### [PROMPT]
Report every line of the data that includes "family".

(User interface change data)
* * *

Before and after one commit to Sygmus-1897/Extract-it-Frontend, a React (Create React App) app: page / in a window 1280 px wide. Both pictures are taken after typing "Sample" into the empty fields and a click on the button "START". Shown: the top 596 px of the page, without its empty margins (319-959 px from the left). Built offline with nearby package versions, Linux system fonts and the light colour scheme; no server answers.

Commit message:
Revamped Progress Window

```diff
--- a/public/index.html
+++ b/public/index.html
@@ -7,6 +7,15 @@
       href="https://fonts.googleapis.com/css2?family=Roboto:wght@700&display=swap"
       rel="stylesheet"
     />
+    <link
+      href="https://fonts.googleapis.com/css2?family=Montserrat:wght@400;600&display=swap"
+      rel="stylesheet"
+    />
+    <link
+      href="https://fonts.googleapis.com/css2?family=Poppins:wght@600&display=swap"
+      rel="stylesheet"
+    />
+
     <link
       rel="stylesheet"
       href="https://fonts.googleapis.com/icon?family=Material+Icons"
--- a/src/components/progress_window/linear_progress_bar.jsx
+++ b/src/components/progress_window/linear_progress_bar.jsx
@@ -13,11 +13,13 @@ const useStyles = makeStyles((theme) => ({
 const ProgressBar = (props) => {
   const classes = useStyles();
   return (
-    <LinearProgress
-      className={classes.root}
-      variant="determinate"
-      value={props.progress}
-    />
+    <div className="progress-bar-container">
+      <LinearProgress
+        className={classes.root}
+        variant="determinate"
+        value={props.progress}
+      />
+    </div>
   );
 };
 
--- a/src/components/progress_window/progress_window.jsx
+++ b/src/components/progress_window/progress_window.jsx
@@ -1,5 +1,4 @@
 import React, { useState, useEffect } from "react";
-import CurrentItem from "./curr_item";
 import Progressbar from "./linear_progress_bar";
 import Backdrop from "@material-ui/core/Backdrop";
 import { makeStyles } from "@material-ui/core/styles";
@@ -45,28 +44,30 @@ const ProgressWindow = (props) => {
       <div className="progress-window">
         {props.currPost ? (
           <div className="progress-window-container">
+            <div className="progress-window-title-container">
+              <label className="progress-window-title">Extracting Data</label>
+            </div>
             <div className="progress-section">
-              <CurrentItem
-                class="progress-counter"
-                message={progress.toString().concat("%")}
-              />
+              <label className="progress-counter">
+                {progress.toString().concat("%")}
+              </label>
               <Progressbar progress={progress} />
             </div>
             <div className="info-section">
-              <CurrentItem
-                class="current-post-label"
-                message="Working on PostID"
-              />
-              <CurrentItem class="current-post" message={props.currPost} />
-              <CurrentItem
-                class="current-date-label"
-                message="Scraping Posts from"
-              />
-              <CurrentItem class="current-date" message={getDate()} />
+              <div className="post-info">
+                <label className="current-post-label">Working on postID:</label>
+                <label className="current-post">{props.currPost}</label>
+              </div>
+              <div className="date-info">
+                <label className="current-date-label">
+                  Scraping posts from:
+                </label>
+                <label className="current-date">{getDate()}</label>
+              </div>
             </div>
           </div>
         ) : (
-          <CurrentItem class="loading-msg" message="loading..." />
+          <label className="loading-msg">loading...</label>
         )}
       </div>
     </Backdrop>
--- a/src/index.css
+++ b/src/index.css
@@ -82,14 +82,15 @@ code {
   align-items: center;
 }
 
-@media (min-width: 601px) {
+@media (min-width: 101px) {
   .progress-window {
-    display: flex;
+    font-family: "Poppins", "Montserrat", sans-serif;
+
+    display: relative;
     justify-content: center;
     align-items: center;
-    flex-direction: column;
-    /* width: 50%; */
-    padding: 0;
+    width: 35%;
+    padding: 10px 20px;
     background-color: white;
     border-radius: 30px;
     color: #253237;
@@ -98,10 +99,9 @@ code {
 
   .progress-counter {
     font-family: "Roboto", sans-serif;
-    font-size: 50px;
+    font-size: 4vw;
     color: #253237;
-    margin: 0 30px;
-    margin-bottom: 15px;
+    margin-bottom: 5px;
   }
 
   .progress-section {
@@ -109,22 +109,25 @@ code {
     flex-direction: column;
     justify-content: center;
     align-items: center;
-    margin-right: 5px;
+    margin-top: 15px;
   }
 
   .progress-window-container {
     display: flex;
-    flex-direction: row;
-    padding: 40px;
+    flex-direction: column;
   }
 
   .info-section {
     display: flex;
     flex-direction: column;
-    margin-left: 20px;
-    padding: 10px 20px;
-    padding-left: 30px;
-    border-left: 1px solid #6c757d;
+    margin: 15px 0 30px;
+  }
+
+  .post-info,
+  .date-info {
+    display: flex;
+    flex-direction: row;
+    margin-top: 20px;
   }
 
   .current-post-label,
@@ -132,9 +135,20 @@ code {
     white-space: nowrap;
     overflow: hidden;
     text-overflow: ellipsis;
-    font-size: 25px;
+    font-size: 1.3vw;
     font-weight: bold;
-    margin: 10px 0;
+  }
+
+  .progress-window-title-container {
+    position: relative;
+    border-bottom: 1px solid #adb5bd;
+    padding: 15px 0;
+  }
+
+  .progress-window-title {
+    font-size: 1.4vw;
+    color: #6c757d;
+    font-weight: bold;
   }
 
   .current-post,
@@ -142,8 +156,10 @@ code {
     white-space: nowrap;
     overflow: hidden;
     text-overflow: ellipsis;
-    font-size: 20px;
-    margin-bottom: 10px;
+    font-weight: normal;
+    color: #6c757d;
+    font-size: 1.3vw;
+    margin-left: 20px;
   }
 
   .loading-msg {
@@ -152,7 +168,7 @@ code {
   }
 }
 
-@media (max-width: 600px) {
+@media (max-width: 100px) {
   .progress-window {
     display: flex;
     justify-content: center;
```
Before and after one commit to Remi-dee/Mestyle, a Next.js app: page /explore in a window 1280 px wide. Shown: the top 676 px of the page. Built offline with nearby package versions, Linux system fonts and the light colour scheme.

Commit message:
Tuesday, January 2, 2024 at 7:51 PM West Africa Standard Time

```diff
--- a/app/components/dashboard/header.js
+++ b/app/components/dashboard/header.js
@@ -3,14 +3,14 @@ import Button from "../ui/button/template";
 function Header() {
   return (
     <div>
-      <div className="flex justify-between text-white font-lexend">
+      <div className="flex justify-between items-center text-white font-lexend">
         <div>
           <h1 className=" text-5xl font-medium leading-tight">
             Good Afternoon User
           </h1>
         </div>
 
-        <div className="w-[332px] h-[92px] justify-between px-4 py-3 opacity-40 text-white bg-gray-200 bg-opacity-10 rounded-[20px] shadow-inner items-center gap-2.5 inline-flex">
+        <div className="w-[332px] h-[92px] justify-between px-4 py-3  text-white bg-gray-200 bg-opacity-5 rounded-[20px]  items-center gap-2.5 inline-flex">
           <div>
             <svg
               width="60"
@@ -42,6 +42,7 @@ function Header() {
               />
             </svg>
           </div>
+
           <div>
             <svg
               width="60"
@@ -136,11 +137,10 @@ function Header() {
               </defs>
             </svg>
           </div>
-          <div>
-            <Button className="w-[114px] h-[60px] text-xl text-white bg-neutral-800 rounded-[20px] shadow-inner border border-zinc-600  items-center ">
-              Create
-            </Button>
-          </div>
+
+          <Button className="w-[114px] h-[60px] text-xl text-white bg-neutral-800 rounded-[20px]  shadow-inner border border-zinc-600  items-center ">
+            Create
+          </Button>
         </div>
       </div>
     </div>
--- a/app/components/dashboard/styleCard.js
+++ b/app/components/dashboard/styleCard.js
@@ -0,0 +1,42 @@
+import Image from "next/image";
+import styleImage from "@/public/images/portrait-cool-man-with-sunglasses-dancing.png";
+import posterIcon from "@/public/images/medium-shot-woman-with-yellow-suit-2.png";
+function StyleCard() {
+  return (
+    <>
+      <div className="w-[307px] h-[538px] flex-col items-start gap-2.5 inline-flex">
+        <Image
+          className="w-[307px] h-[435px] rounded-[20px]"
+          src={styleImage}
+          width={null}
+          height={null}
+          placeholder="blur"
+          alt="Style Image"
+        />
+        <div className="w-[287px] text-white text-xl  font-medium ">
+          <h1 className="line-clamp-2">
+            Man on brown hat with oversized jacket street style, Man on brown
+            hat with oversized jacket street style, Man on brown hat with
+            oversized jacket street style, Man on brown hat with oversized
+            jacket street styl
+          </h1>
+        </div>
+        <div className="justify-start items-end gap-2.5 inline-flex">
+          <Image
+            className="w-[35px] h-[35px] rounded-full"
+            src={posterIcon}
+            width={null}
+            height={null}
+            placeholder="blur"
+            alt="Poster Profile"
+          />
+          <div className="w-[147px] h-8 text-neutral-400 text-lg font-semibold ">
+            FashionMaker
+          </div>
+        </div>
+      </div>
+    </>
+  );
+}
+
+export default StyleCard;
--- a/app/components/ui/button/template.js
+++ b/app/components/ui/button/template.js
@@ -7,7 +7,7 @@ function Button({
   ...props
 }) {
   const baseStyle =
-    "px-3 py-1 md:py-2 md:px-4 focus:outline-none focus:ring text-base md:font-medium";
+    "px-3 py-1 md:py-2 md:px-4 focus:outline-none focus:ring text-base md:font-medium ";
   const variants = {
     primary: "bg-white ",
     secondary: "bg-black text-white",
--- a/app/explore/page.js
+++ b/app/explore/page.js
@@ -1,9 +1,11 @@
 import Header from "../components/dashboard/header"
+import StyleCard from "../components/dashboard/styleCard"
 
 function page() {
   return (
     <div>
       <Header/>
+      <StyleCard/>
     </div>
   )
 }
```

* * *

### [EXERCISE RESPONSE]
       href="https://fonts.googleapis.com/css2?family=Roboto:wght@700&display=swap"
+      href="https://fonts.googleapis.com/css2?family=Montserrat:wght@400;600&display=swap"
+      href="https://fonts.googleapis.com/css2?family=Poppins:wght@600&display=swap"
       href="https://fonts.googleapis.com/icon?family=Material+Icons"
+    font-family: "Poppins", "Montserrat", sans-serif;
     font-family: "Roboto", sans-serif;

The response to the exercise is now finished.